If you answer yes to this question: Do you feel that your value in life and self-esteem is lowered because the bad experience you had to make could have been avoided? Then you deal solely with your self-esteem that you consider do be changeable through your life.
Reading books, writing and generally participating in brain-stimulating activities at any age preserves not only memory but also keeps you young and fit.
A new research, published in the July 3, 2013, online issue of Neurology®, the medical journal of the American Academy of Neurology, suggests that exercising your brain from childhood through old age is important for brain health in old age.
The research found that people who participated in mentally stimulating activities until late in life had a slower rate of decline in memory compared to those who did not participate in such activities across their lifetime.
“Based on this, we shouldn’t underestimate the effects of everyday activities, such as reading and writing, on our children, ourselves and our parents or grandparents,” said Robert S. Wilson, PhD, Rush University Medical Center in Chicago.
This result should motivate everybody to keep reading, writing and learning in every possible way.
The world’s oldest organ that is still playable stands in the Basilica of Valeria in Sitten, Switzerland.
The so called Valeria organ was built at the beginning of the 15th century and was extended in 1687. Around the middle of the 19th century it fell into oblivion. The former curator of the basilica of Valeria, Maurice Wenger, revived the instrument in the first half of the 20th century bit by bit. When in 1946 after an earthquake several whistles had detached themselves, he patched them up after a fashion with adhesive tape and wooden pieces. The first restoration occurred in 1954 after experts recognized the specific feature of the instrument.

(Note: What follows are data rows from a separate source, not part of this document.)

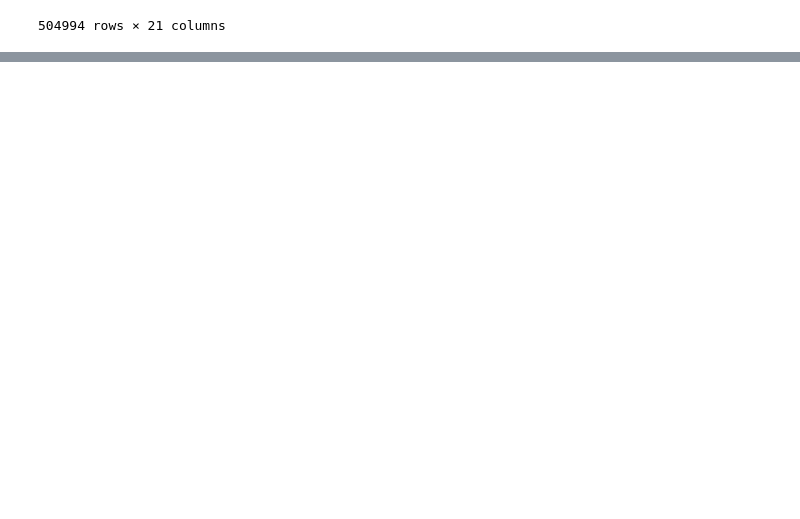
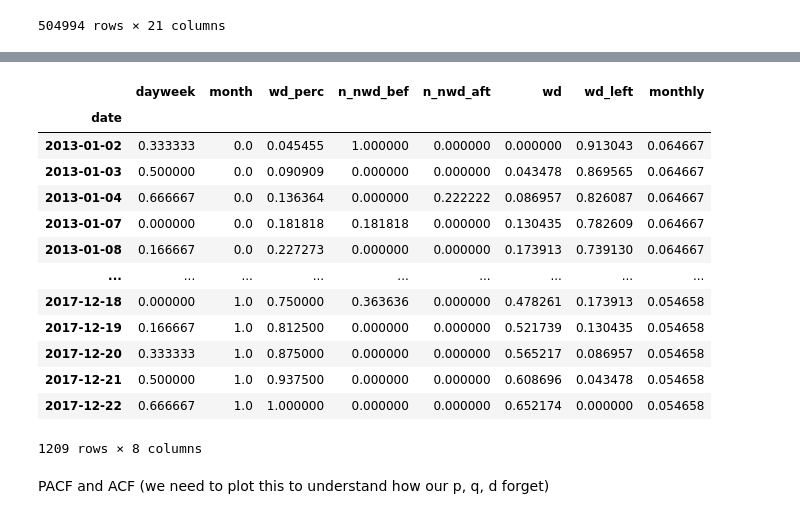
Before and after one commit to debsankarde/Novartis-datathon-2023, a Jupyter notebook: data_submission/eda.ipynb, the cells around one changed output, grey strips where cells are left out. Cells and saved outputs as stored; diff of their text form; code cells hidden in the pictures; blank space fills up the shorter version.

```diff
--- a/data_submission/eda.ipynb
+++ b/data_submission/eda.ipynb
@@ -605,0 +697,31 @@ df[df.isnull().any(axis=1)]
+# %%
+#group_df.set_index('date', inplace=True)
+group_df_train = group_df[:'2017-12-22']
+group_df_test = group_df['2018-01-02':]
+# %%
+# Selecting the target and exogenous variables
+endog_train = group_df_train['phase']
+col1= ['dayweek', 'month', 'wd_perc', 'hospital_rate', 'n_nwd_bef', 'n_nwd_aft', 'n_weekday_0', 'n_weekday_1', 'n_weekday_2', 'n_weekday_3', 'n_weekday_4', 'wd', 'wd_left', 'monthly']
+col2= ['dayweek', 'month', 'wd_perc', 'n_nwd_bef', 'n_nwd_aft', 'wd', 'wd_left', 'monthly']
+exog_train = group_df_train[col2]
+endog_test = group_df_test['phase']
+exog_test = group_df_test[col2]
+# %%
+exog_train
+# %% [output]
+|  | dayweek | month | wd_perc | n_nwd_bef | n_nwd_aft | wd | wd_left | monthly |
+| date |  |  |  |  |  |  |  |  |
+| 2013-01-02 | 0.333333 | 0.0 | 0.045455 | 1.000000 | 0.000000 | 0.000000 | 0.913043 | 0.064667 |
+| 2013-01-03 | 0.500000 | 0.0 | 0.090909 | 0.000000 | 0.000000 | 0.043478 | 0.869565 | 0.064667 |
+| 2013-01-04 | 0.666667 | 0.0 | 0.136364 | 0.000000 | 0.222222 | 0.086957 | 0.826087 | 0.064667 |
+| 2013-01-07 | 0.000000 | 0.0 | 0.181818 | 0.181818 | 0.000000 | 0.130435 | 0.782609 | 0.064667 |
+| 2013-01-08 | 0.166667 | 0.0 | 0.227273 | 0.000000 | 0.000000 | 0.173913 | 0.739130 | 0.064667 |
+| ... | ... | ... | ... | ... | ... | ... | ... | ... |
+| 2017-12-18 | 0.000000 | 1.0 | 0.750000 | 0.363636 | 0.000000 | 0.478261 | 0.173913 | 0.054658 |
+| 2017-12-19 | 0.166667 | 1.0 | 0.812500 | 0.000000 | 0.000000 | 0.521739 | 0.130435 | 0.054658 |
+| 2017-12-20 | 0.333333 | 1.0 | 0.875000 | 0.000000 | 0.000000 | 0.565217 | 0.086957 | 0.054658 |
+| 2017-12-21 | 0.500000 | 1.0 | 0.937500 | 0.000000 | 0.000000 | 0.608696 | 0.043478 | 0.054658 |
+| 2017-12-22 | 0.666667 | 1.0 | 1.000000 | 0.000000 | 0.000000 | 0.652174 | 0.000000 | 0.054658 |
+1209 rows × 8 columns
+# %% [markdown]
+PACF and ACF (we need to plot this to understand how our p, q, d forget)
```
Also changed, not shown: parts of 10 cells of this notebook.
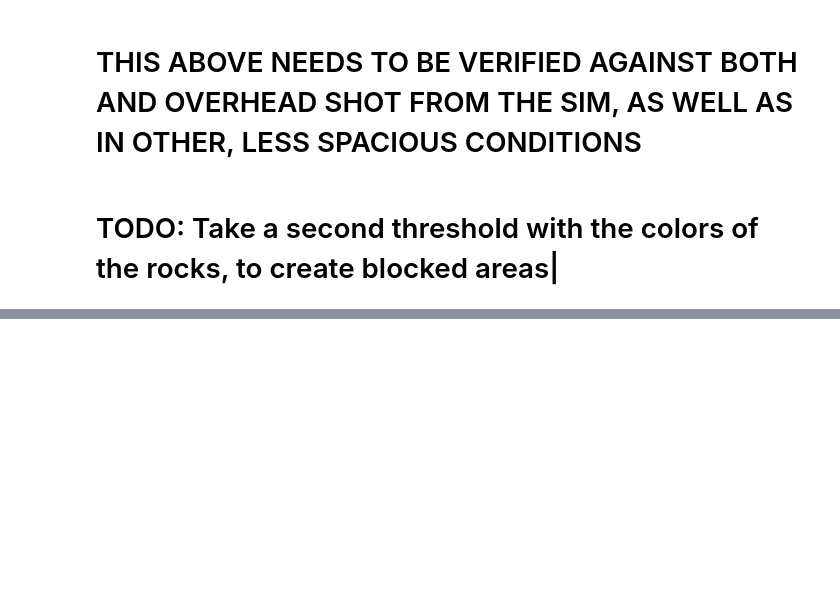
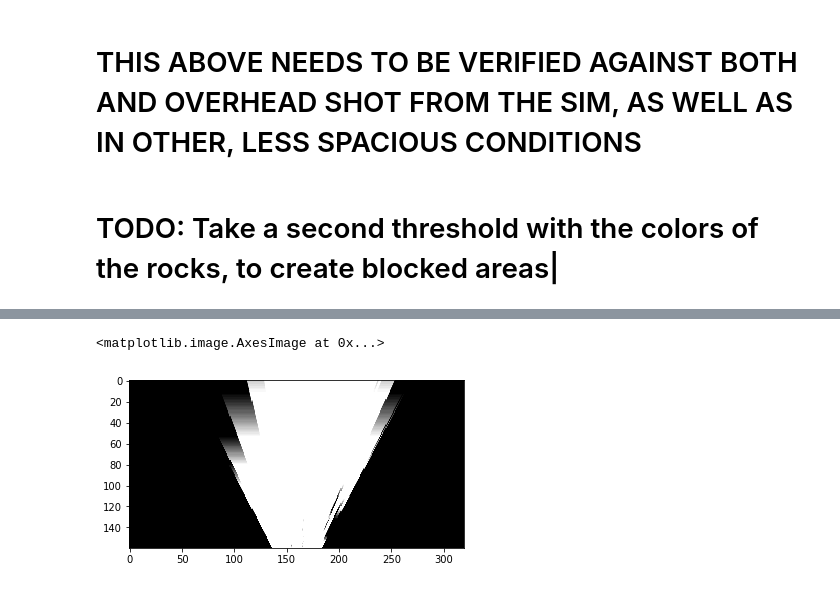
Before and after one commit to d13sl0w/RoboND-Rover-Project, a Jupyter notebook: code/Rover_Scratch_Space.ipynb, the cells around one changed output, grey strips where cells are left out. Saved outputs shown, nothing was run; the diff lists cells and outputs as text; code cells hidden in the pictures; blank space fills up the shorter version.

```diff
--- a/code/Rover_Scratch_Space.ipynb
+++ b/code/Rover_Scratch_Space.ipynb
@@ -207,28 +218,31 @@ plt.imshow(walls_masked, cmap='gray')
 # %%
 def perspect_transform(img, src, dst):
     M = cv2.getPerspectiveTransform(src, dst)
     warped = cv2.warpPerspective(img, M, (img.shape[1], img.shape[0]))# keep same size as input image
     return warped
 
 # Define calibration box in source (actual) and destination (desired) coordinates
 # These source and destination points are defined to warp the image
 # to a grid where each 10x10 pixel square represents 1 square meter
 # The destination box will be 2*dst_size on each side
 map_grid_side = 10
 dst_size = map_grid_side / 2
 # Set a bottom offset to account for the fact that the bottom of the image
 bottom_offset = 2
 source = np.float32([[118, 99], [203, 99], [182, 90], [136, 90]])
 destination = np.float32([
     [image.shape[1]/2 - dst_size, image.shape[0] + map_grid_side - bottom_offset],
     [image.shape[1]/2 + dst_size, image.shape[0] + map_grid_side - bottom_offset],
     [image.shape[1]/2 + dst_size, image.shape[0] - map_grid_side - 2*dst_size - bottom_offset],
     [image.shape[1]/2 - dst_size, image.shape[0] - map_grid_side - 2*dst_size - bottom_offset],
 ])
 # warped = perspect_transform(threshed, source, destination)
 ground_warped = perspect_transform(ground_masked, source, destination)
-walls_warped = perspect_transform(walls_masked, source, destination)
+# walls_warped = perspect_transform(walls_masked, source, destination)
 
 plt.imshow(ground_warped, cmap='gray')
 # plt.imshow(walls_warped, cmap='gray')
 #scipy.misc.imsave('../output/warped_example.jpg', warped)
+# %% [output]
+<matplotlib.image.AxesImage at 0x...>
+[figure, added]
```
Also changed, not shown: parts of 9 cells of this notebook.
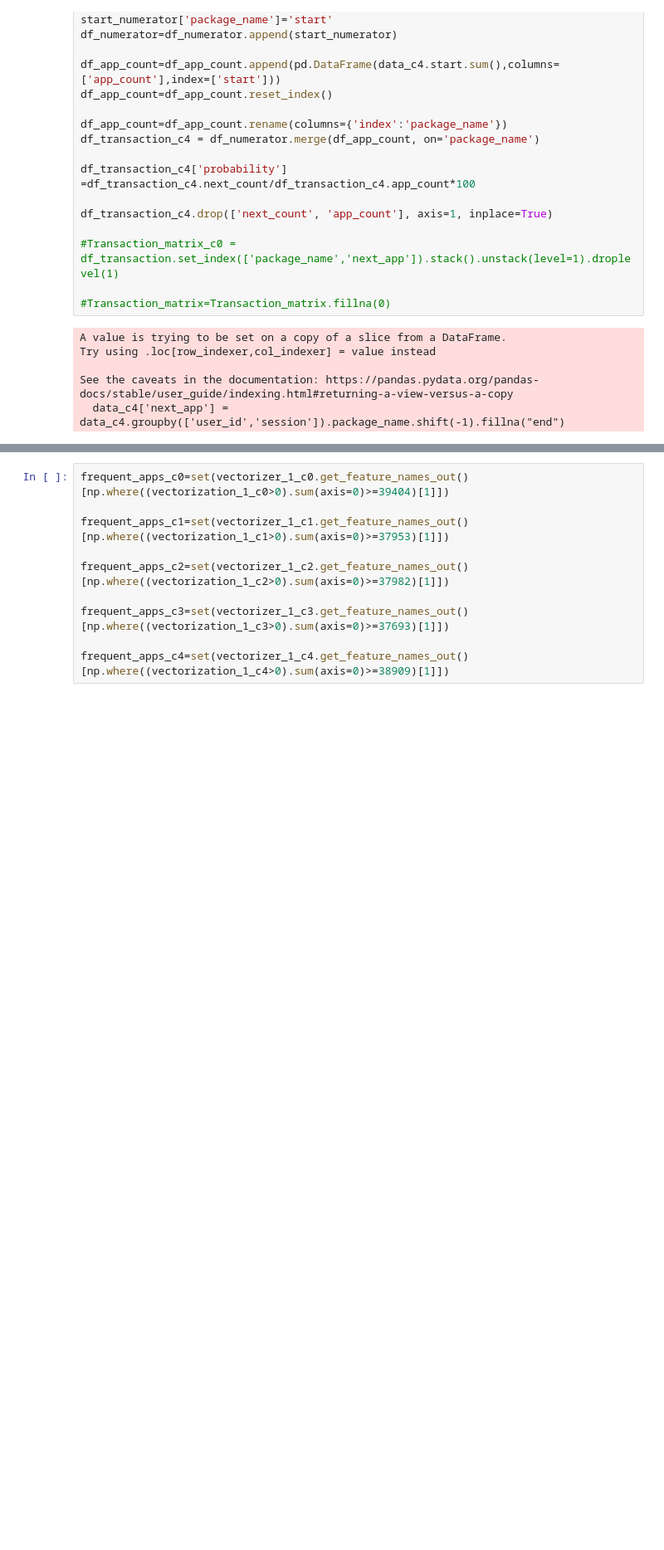
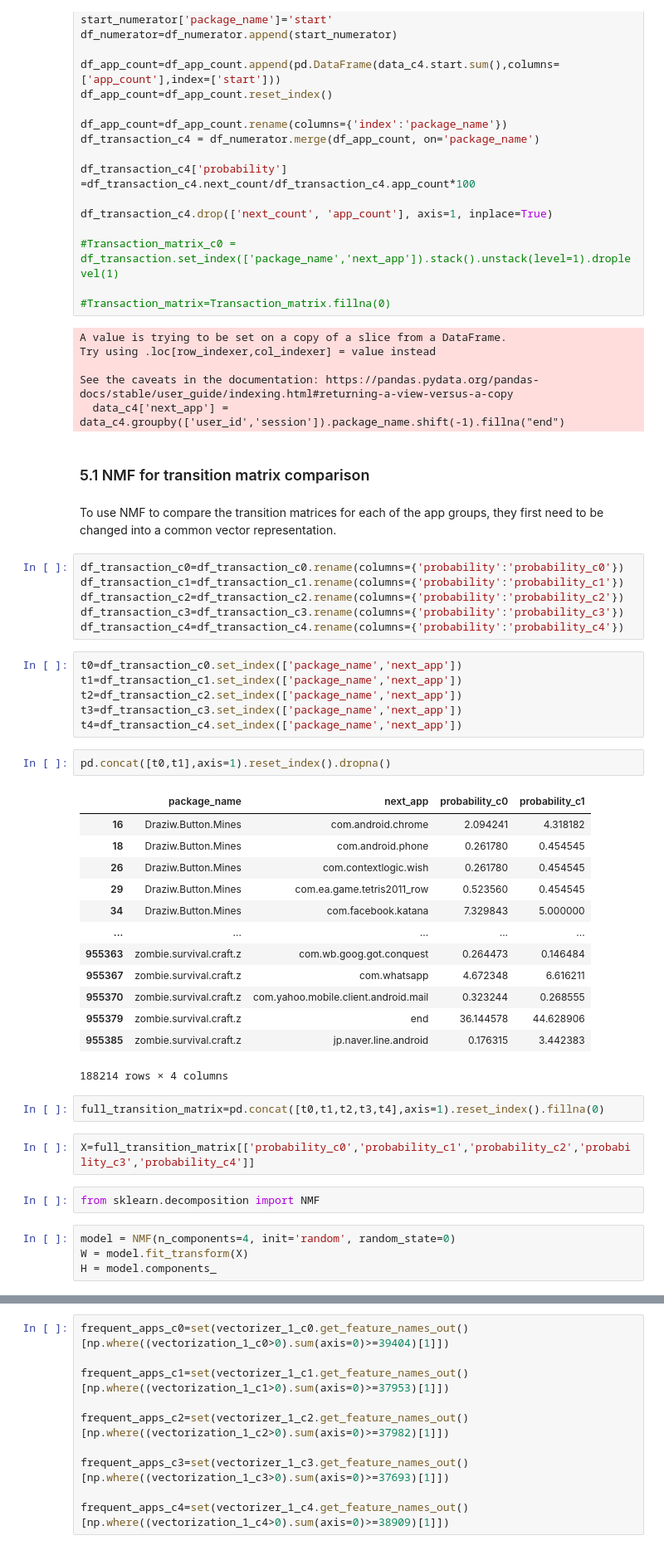
Before and after one commit to ClaraAndersen/motifs_and_competition_in_app_usage, a Jupyter notebook: app_groups.ipynb, the cells around one changed output, grey strips where cells are left out. Shown at 83% size. Drawn from its saved outputs; the diff is of its cells as text; blank space fills up the shorter version.

Commit message:
Attempt at NMF on app groups

```diff
--- a/app_groups.ipynb
+++ b/app_groups.ipynb
@@ -1075,3 +1077,45 @@ Try using .loc[row_indexer,col_indexer] = value instead
 
 See the caveats in the documentation: https://pandas.pydata.org/pandas-docs/stable/user_guide/indexing.html#returning-a-view-versus-a-copy
   data_c4['next_app'] = data_c4.groupby(['user_id','session']).package_name.shift(-1).fillna("end")
+# %% [markdown]
+### 5.1 NMF for transition matrix comparison
+# %% [markdown]
+To use NMF to compare the transition matrices for each of the app groups, they first need to be changed into a common vector representation.
+# %%
+df_transaction_c0=df_transaction_c0.rename(columns={'probability':'probability_c0'})
+df_transaction_c1=df_transaction_c1.rename(columns={'probability':'probability_c1'})
+df_transaction_c2=df_transaction_c2.rename(columns={'probability':'probability_c2'})
+df_transaction_c3=df_transaction_c3.rename(columns={'probability':'probability_c3'})
+df_transaction_c4=df_transaction_c4.rename(columns={'probability':'probability_c4'})
+# %%
+t0=df_transaction_c0.set_index(['package_name','next_app'])
+t1=df_transaction_c1.set_index(['package_name','next_app'])
+t2=df_transaction_c2.set_index(['package_name','next_app'])
+t3=df_transaction_c3.set_index(['package_name','next_app'])
+t4=df_transaction_c4.set_index(['package_name','next_app'])
+# %%
+pd.concat([t0,t1],axis=1).reset_index().dropna()
+# %% [output]
+|  | package_name | next_app | probability_c0 | probability_c1 |
+| 16 | Draziw.Button.Mines | com.android.chrome | 2.094241 | 4.318182 |
+| 18 | Draziw.Button.Mines | com.android.phone | 0.261780 | 0.454545 |
+| 26 | Draziw.Button.Mines | com.contextlogic.wish | 0.261780 | 0.454545 |
+| 29 | Draziw.Button.Mines | com.ea.game.tetris2011_row | 0.523560 | 0.454545 |
+| 34 | Draziw.Button.Mines | com.facebook.katana | 7.329843 | 5.000000 |
+| ... | ... | ... | ... | ... |
+| 955363 | zombie.survival.craft.z | com.wb.goog.got.conquest | 0.264473 | 0.146484 |
+| 955367 | zombie.survival.craft.z | com.whatsapp | 4.672348 | 6.616211 |
+| 955370 | zombie.survival.craft.z | com.yahoo.mobile.client.android.mail | 0.323244 | 0.268555 |
+| 955379 | zombie.survival.craft.z | end | 36.144578 | 44.628906 |
+| 955385 | zombie.survival.craft.z | jp.naver.line.android | 0.176315 | 3.442383 |
+188214 rows × 4 columns
+# %%
+full_transition_matrix=pd.concat([t0,t1,t2,t3,t4],axis=1).reset_index().fillna(0)
+# %%
+X=full_transition_matrix[['probability_c0','probability_c1','probability_c2','probability_c3','probability_c4']]
+# %%
+from sklearn.decomposition import NMF
+# %%
+model = NMF(n_components=4, init='random', random_state=0)
+W = model.fit_transform(X)
+H = model.components_
```
Also changed, not shown: parts of 12 cells of this notebook.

The Valeria organ plays 45 marks and is two third tones higher tuned than commonly used. Therefore some modern pieces aren’t playable on it. The keyboard of the instrument encloses as a specific feature a so-called short octave, that is one without semitones.
We speak about self-esteem, self-confidence, self-image, but what does “Self” really mean?
Recently I read some thoughts about the Self from Allan Schwartz, LCSW, Ph.D. who explains the self referring of “how you judge yourself, how you think others judge you, how you imagine and think about your body, and what you believe others think of you. In a matter of speaking, the self refers to “what it’s like to be you.” The self is a mental model you have of yourself, an idea, a concept or way of thinking.”
He also mentions another thought: “What it is like to be you is something that is not static. It changes over time. It’s the result of your experiences. However, there is nothing solid about the self. In reality, it’s a construct, an idea, a mental model you have of yourself, an idea, a concept or way of thinking. As such, it is fluid, it changes over time.”
What do you think?
Attitude specialist Janice Davies has created the annual international Self Esteem Day recently renamed Selfday, to be celebrated on June the 26th. As the president of International Council of Self Esteem, this year the event in spreading to 140 countries around the world.
Selfday aims to inspire the practice of self belief and confidence globally. The charitable non-profit organization is dedicated to create awareness and motivate action to help enhance human effectiveness and to build healthy self confidence.
Davis says: “Everyone can learn to believe or re-believe in themselves and especially in this climate remind themselves they may not have caused the event though they are experiencing it. Unless one does, we function from a place of fear and scarcity which often manifests in the opposite of what most of us truly desire.”
The Selfday reminds everybody to take care of themselves, to take care of their self-esteem. The best way to do that is to give esteem to others.
This is our quote of the day:
“Kindness in words creates confidence.
Kindness in thinking creates profoundness.
Kindness in giving creates love.”